This morning I got a call from the small one, not terribly unusual, she texts or calls quite often. Today she was in a panic that she had fried her Mac desktop. I’m no good at tech support and I’m really no good at Mac tech support. The incident led to a discussion about the very good, very fast, very reliable and very heavy laptop her grandparents gave her for Christmas last year. It’s so heavy that she’s having difficulty lugging it around campus and she’d like to have a smaller notebook. We aren’t even to her first winter break yet and I can tell we are headed into four years of issues that will require the shuffling of money and reorganization of our payment plan for college. Fortunately I recently attended a day long session about the Arkansas 529 college savings plan also known as The GIFT Plan. Less fortunate is the fact that I have not made the most of that savings option over the years I’ve had the account. I’ve heard stories of parents completely funding their children’s higher education and even having funds left over while taking advantage of being able to deduct their principal deposits to the account off their Arkansas state tax returns. I have not come close to saving that much, but this weekend I learned that I can still take advantage of many of the benefits while saving as she’s still in school.
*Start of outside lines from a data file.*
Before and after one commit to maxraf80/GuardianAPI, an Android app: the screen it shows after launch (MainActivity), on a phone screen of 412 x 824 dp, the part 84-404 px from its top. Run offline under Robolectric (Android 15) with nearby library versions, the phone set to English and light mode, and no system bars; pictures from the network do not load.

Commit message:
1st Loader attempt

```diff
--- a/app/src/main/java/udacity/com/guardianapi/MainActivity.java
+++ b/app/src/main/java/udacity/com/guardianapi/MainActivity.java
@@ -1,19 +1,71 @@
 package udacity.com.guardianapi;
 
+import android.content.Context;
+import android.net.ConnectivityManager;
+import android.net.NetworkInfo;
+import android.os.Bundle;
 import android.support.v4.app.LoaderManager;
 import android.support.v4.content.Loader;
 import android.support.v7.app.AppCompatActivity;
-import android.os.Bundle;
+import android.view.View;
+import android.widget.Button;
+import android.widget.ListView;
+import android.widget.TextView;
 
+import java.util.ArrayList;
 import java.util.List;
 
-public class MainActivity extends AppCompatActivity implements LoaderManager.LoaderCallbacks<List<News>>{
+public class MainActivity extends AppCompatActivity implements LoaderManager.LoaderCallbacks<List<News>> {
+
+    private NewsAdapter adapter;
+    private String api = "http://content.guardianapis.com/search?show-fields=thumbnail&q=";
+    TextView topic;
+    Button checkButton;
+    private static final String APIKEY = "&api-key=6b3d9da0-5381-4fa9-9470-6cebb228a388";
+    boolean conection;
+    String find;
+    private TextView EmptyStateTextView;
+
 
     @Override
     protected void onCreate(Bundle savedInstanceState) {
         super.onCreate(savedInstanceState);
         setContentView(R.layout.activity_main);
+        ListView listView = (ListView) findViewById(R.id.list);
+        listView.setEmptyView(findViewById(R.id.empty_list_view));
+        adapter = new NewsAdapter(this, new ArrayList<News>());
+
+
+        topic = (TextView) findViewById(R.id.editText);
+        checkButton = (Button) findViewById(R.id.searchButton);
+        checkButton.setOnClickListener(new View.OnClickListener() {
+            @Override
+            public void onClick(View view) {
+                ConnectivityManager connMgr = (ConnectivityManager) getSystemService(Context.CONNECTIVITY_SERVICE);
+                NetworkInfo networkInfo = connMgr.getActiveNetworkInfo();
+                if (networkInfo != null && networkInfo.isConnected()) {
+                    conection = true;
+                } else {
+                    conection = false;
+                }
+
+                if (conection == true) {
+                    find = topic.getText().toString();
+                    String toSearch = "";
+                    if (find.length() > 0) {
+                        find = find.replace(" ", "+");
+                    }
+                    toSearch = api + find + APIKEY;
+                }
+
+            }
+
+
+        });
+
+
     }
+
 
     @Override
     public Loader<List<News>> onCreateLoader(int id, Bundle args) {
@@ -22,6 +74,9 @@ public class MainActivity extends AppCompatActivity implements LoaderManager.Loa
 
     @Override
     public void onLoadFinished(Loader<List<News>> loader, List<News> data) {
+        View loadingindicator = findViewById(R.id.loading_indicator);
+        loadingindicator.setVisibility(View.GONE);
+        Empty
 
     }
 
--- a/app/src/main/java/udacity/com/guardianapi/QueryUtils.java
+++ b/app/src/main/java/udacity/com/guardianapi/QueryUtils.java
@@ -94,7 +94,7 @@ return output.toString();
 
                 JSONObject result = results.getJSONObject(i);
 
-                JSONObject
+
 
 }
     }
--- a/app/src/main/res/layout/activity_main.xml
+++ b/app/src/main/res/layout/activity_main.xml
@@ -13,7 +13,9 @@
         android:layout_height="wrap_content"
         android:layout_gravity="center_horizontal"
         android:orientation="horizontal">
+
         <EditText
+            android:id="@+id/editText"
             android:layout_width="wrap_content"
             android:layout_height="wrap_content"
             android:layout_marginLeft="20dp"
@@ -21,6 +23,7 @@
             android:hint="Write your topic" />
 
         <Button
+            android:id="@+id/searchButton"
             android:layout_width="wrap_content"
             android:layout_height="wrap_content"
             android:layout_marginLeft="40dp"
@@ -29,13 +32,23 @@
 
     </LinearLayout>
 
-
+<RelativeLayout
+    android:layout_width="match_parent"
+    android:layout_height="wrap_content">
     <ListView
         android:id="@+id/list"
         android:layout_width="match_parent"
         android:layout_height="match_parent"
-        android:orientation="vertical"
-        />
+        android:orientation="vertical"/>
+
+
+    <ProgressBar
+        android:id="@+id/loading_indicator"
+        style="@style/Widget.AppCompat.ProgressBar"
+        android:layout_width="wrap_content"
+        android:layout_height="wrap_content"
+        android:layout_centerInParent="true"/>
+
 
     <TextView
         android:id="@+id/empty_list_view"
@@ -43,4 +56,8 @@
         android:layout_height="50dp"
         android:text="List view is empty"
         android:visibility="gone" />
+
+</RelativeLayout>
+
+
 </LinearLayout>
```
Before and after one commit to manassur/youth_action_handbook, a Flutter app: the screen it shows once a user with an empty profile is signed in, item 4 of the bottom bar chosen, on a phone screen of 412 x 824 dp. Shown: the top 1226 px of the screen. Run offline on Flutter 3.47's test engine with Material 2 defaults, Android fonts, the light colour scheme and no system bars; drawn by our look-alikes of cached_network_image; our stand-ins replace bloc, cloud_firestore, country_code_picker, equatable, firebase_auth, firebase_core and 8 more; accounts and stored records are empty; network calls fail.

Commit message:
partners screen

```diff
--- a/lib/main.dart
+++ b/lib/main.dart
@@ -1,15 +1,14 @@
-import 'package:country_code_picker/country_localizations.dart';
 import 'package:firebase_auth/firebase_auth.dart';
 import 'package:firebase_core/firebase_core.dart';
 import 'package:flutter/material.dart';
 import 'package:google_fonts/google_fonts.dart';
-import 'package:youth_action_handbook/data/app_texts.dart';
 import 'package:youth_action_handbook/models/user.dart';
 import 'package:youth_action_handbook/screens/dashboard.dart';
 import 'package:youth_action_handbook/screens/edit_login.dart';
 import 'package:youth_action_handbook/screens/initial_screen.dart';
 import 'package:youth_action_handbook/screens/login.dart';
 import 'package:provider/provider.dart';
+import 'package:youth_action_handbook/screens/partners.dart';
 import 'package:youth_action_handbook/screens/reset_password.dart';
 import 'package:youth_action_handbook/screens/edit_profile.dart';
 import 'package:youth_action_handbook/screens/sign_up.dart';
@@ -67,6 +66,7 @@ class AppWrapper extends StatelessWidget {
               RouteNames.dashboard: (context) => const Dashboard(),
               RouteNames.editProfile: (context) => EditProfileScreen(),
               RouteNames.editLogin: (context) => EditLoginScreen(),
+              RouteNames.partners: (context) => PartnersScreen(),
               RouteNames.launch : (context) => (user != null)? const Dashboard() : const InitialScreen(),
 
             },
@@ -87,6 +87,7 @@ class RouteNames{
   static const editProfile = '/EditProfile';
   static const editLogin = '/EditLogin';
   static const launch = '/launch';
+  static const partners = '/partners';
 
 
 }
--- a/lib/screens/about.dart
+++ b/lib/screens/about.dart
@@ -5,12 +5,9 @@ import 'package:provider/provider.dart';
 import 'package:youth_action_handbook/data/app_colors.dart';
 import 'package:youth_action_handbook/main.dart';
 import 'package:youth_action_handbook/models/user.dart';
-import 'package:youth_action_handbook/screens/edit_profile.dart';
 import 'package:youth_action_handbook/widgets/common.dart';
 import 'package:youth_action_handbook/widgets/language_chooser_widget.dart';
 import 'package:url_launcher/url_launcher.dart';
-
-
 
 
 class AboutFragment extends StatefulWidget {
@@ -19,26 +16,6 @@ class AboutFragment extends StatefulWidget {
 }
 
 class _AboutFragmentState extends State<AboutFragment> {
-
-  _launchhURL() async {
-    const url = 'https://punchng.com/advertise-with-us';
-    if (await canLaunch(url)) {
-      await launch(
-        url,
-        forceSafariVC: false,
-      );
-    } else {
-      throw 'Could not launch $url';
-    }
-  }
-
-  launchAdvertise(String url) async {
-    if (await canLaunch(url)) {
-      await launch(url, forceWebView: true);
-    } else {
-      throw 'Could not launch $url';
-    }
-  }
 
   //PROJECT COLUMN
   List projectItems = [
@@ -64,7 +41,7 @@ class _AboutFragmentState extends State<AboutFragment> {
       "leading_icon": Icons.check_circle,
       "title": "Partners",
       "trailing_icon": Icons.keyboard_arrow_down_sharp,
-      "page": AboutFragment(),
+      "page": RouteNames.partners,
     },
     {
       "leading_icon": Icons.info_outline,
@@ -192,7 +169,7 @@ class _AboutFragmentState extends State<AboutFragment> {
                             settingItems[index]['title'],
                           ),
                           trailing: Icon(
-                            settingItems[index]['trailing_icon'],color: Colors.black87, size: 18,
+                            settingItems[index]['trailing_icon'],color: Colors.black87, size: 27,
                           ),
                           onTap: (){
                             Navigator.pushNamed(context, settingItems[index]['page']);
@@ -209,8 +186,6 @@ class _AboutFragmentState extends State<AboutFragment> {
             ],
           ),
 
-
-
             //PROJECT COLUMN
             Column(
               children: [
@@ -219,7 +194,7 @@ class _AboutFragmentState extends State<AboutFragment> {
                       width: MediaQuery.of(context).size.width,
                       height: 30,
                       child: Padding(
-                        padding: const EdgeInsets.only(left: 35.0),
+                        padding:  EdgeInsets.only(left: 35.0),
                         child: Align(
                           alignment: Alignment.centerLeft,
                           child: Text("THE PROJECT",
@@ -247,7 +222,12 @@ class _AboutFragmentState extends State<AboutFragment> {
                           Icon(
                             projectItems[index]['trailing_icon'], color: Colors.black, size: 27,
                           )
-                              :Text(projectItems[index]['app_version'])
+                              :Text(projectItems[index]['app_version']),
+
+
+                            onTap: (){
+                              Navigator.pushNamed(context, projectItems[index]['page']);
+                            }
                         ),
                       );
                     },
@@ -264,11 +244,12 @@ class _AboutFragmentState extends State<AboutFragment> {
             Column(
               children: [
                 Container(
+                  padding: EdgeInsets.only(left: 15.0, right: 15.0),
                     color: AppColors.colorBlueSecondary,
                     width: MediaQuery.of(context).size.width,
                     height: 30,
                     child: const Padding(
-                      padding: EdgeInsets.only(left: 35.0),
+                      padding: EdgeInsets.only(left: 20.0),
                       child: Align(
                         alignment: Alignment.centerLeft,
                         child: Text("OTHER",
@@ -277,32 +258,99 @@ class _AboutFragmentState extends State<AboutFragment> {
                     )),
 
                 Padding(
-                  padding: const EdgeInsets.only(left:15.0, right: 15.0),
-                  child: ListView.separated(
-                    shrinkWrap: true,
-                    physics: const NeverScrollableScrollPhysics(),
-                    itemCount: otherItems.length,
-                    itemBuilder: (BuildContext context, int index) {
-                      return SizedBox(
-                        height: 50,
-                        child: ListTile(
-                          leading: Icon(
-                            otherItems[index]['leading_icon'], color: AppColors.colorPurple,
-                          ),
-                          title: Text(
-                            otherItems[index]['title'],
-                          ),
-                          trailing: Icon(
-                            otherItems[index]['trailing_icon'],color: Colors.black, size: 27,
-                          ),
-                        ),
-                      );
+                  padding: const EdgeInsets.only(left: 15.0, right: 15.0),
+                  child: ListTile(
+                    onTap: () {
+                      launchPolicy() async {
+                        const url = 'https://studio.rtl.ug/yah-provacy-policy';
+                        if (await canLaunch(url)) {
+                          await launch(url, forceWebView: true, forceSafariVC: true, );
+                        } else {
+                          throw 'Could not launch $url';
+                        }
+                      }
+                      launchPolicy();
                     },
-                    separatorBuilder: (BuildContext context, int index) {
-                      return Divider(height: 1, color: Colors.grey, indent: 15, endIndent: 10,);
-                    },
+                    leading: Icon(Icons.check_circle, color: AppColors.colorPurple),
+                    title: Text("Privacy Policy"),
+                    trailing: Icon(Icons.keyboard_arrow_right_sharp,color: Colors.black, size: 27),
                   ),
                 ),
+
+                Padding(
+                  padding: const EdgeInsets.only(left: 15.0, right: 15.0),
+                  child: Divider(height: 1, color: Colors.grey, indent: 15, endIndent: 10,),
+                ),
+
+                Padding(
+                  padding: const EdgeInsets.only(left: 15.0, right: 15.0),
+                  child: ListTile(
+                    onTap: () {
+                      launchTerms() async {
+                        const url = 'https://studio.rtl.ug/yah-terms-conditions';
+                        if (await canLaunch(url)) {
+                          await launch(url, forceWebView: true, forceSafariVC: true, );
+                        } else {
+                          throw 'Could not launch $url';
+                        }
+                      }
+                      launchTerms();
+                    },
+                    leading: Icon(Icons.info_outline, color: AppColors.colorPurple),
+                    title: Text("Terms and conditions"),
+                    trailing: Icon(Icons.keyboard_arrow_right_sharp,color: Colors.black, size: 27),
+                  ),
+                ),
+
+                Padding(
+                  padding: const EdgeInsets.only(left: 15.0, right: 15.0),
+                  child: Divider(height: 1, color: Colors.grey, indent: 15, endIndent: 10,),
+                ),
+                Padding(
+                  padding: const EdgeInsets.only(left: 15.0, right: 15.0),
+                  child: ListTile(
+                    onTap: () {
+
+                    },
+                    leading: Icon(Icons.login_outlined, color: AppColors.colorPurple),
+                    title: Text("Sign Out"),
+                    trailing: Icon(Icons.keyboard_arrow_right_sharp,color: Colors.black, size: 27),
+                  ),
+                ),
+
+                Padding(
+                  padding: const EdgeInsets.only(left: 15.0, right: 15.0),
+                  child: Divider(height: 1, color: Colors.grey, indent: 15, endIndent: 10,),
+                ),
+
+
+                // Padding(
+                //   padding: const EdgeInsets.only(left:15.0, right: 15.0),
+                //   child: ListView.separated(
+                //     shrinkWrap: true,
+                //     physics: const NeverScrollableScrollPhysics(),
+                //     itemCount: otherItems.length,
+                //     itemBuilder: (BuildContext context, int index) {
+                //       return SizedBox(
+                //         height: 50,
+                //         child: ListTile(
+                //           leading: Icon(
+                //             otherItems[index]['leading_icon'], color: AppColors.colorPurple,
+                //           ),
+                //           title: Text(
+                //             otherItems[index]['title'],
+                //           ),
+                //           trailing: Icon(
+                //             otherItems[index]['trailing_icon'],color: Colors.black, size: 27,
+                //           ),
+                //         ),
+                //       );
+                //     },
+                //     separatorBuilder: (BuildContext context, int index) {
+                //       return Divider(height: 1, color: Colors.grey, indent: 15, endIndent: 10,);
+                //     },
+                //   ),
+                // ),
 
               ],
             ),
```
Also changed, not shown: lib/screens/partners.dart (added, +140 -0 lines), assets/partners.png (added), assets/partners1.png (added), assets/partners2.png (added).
Four year university study has been the choice of all our kids, the youngest is just beginning her journey. Adults with a bachelor’s degree earn 62% more than peers with a high school diploma. But, if any of them had shown interest in a trade or apprenticeship program, we would have encouraged that too. The beauty of the GIFT Plan is that it will help save for many education options including trade school, community college and traditional university study. There is easy online enrollment.
I’ve done some things right, I’ve used the option of saving through Upromise and shopping through the website when I make purchases online. I wish I would have set up more regular deposits into the account to build principal faster. I also wish I had asked friends and family to make contributions to their future with UGift on birthdays, holidays and special occasions.
For many of them it would have helped with their tax savings while doing something good for us. One of the many benefits of the GIFT Plan is the Arkansas state tax deduction and estate tax advantages.
“If you’re an Arkansas taxpayer, you can deduct up to $5,000 (up to $10,000 for married couples) of your GIFT Plan contributions from your Arkansas adjusted gross income.
You can contribute up to $14,000 (up to $28,000 for married couples) per designated beneficiary each year to your GIFT Plan account without incurring federal gift tax consequences. And you can contribute up to $70,000 per designated beneficiary in a single year (up to $140,000 for married couples) to take advantage of five years’ worth of federal tax-free gifts at one time. Withdrawals used to pay for qualified higher education expenses are free from federal income tax, so more of your savings can go toward paying for college instead of toward taxes.” from the GIFT Plan
My plan for the next few years is to save as much as I can in my 529 account. I also plan to give every new mom I know an information packet and a check to start an account for their new little bundle of joy. I’m going to shop through Upromise to get cash back on the purchase of the long-johns the kid needs because it’s colder where she is than it is here at home and then I’ll research laptops through the cash back options on RewardU through Upromise that includes vendors like the Apple Store, HP, and Best Buy.
I participated in a free educational financial planning workshop sponsored by the Arkansas State Treasury and Arkansas529, but all opinions and recommendations in this post are my own.